Recently I was asked by the University Of Sydney Business School to talk to an MBA class about “Creating a Sales Culture”. First of all I must say I’m always happy to take these kind of opportunities because you can learn so much from a class such as this, as much from them as they from you in fact. Their insight and response and questions are always very refreshing.
Within my own company we didn’t formally think about our Sales Culture until we began to expand inter-state. That isn’t to say there was no culture previously of course, we just hadn’t taken the time to define it. We hadn’t considered it cognitively.
But when we started opening new offices, we realised that while culture may breed by osmosis within one physical location, it didn’t travel well across geographies without some sort of definition.

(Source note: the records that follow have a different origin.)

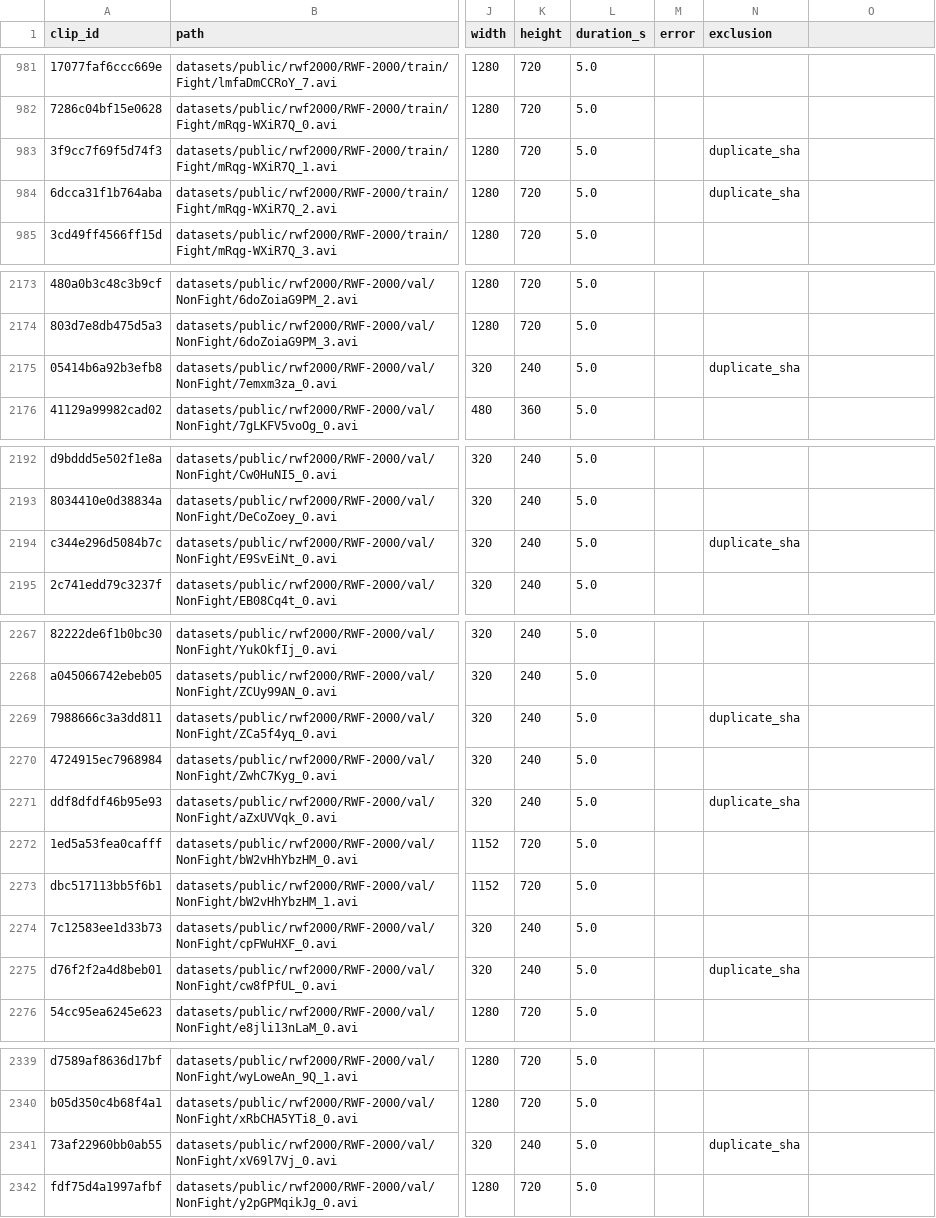
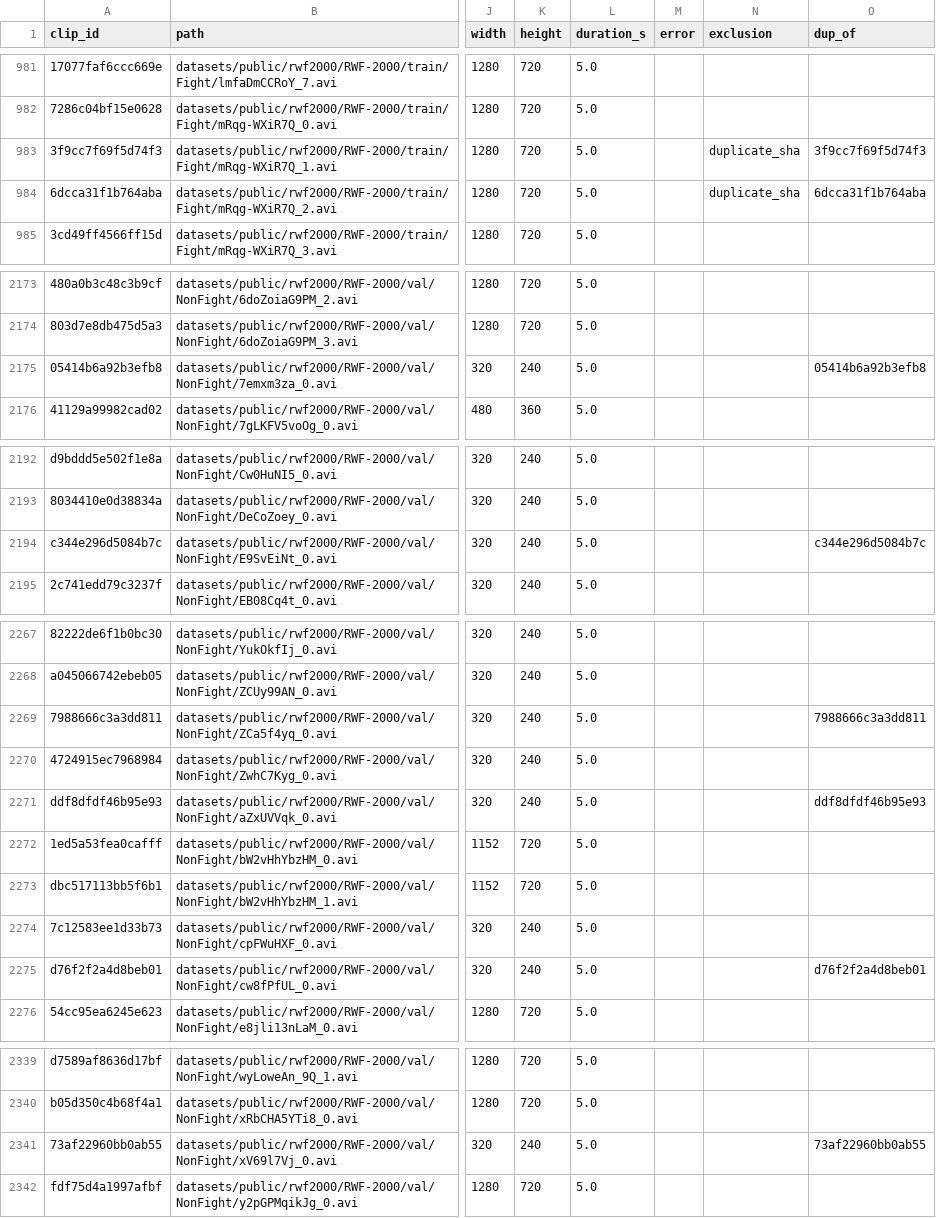
Before and after one commit to ArpitThakur7/suraksha-net-violence-detection, a CSV file: work/manifest/all_clips.csv, drawn as a sheet; only a part is shown, gaps mark what is left out; the diff covers the shown part only; the diff names each change by its address in the sheet, - before the commit and + after, or states it on an @@ line.

```diff
--- a/work/manifest/all_clips.csv
+++ b/work/manifest/all_clips.csv
-O1: (empty)
+O1: dup_of
-O983 (dup_of): (empty)
+O983 (dup_of): 3f9cc7f69f5d74f3
-O984 (dup_of): (empty)
+O984 (dup_of): 6dcca31f1b764aba
-N2175 (exclusion): duplicate_sha
+N2175 (exclusion): (empty)
-O2175 (dup_of): (empty)
+O2175 (dup_of): 05414b6a92b3efb8
-N2194 (exclusion): duplicate_sha
+N2194 (exclusion): (empty)
-O2194 (dup_of): (empty)
+O2194 (dup_of): c344e296d5084b7c
-N2269 (exclusion): duplicate_sha
+N2269 (exclusion): (empty)
-O2269 (dup_of): (empty)
+O2269 (dup_of): 7988666c3a3dd811
-N2271 (exclusion): duplicate_sha
+N2271 (exclusion): (empty)
-O2271 (dup_of): (empty)
+O2271 (dup_of): ddf8dfdf46b95e93
-N2275 (exclusion): duplicate_sha
+N2275 (exclusion): (empty)
-O2275 (dup_of): (empty)
+O2275 (dup_of): d76f2f2a4d8beb01
-N2341 (exclusion): duplicate_sha
+N2341 (exclusion): (empty)
-O2341 (dup_of): (empty)
+O2341 (dup_of): 73af22960bb0ab55
```
Also changed, not shown: 3 edited cells elsewhere in this file, 3 other files.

So at that stage we sat down to try and articulate what our culture had become and what we stood for as a company. Quite surprisingly, it has been one of the most important strategies we’ve put in place and the results of which to this day are palpable from the minute you step inside our offices. We call it the “X-Factor” and we have found it to be very powerful as it has become ever-present in everything we do as an organisation.
Every organisation has a Culture. The class asked me to define a Sales Culture, and I did so by talking about it as the reflection of what an organisation wants to be, how it wants to be perceived and most importantly, how it wants to be considered different from others. We defined our Sales Culture through a series of Core Values such as “Good enough is not enough,” “Listen before talking” and “Always seek to delight our customers.”
Values are powerful because they are a helpful starting point for new staff, they help gu ide the ongoing management of people and instinctively frame the way you go-to-market. A set of Values ensures a consistency in engagement with stakeholders and sets the roadmap for the journey your customers take with you. For that very reason, an organisation’s Sales Culture is about more than just the Sales team and must extend across the organisation – to marketing and customer service for instance – even (perhaps especially) to reception!
My final message to the MBA class is perhaps the most enduring lesson I have taken from this journey. Culture is reflected in stories about the organisation, its events…its heritage; and the easiest way to demonstrate it is for business leaders to walk the Values walk themselves. This, I have learned, is central to what business leadership is about. I am hoping the business leadership of tomorrow embraces this because it has certainly been an epiphany for me.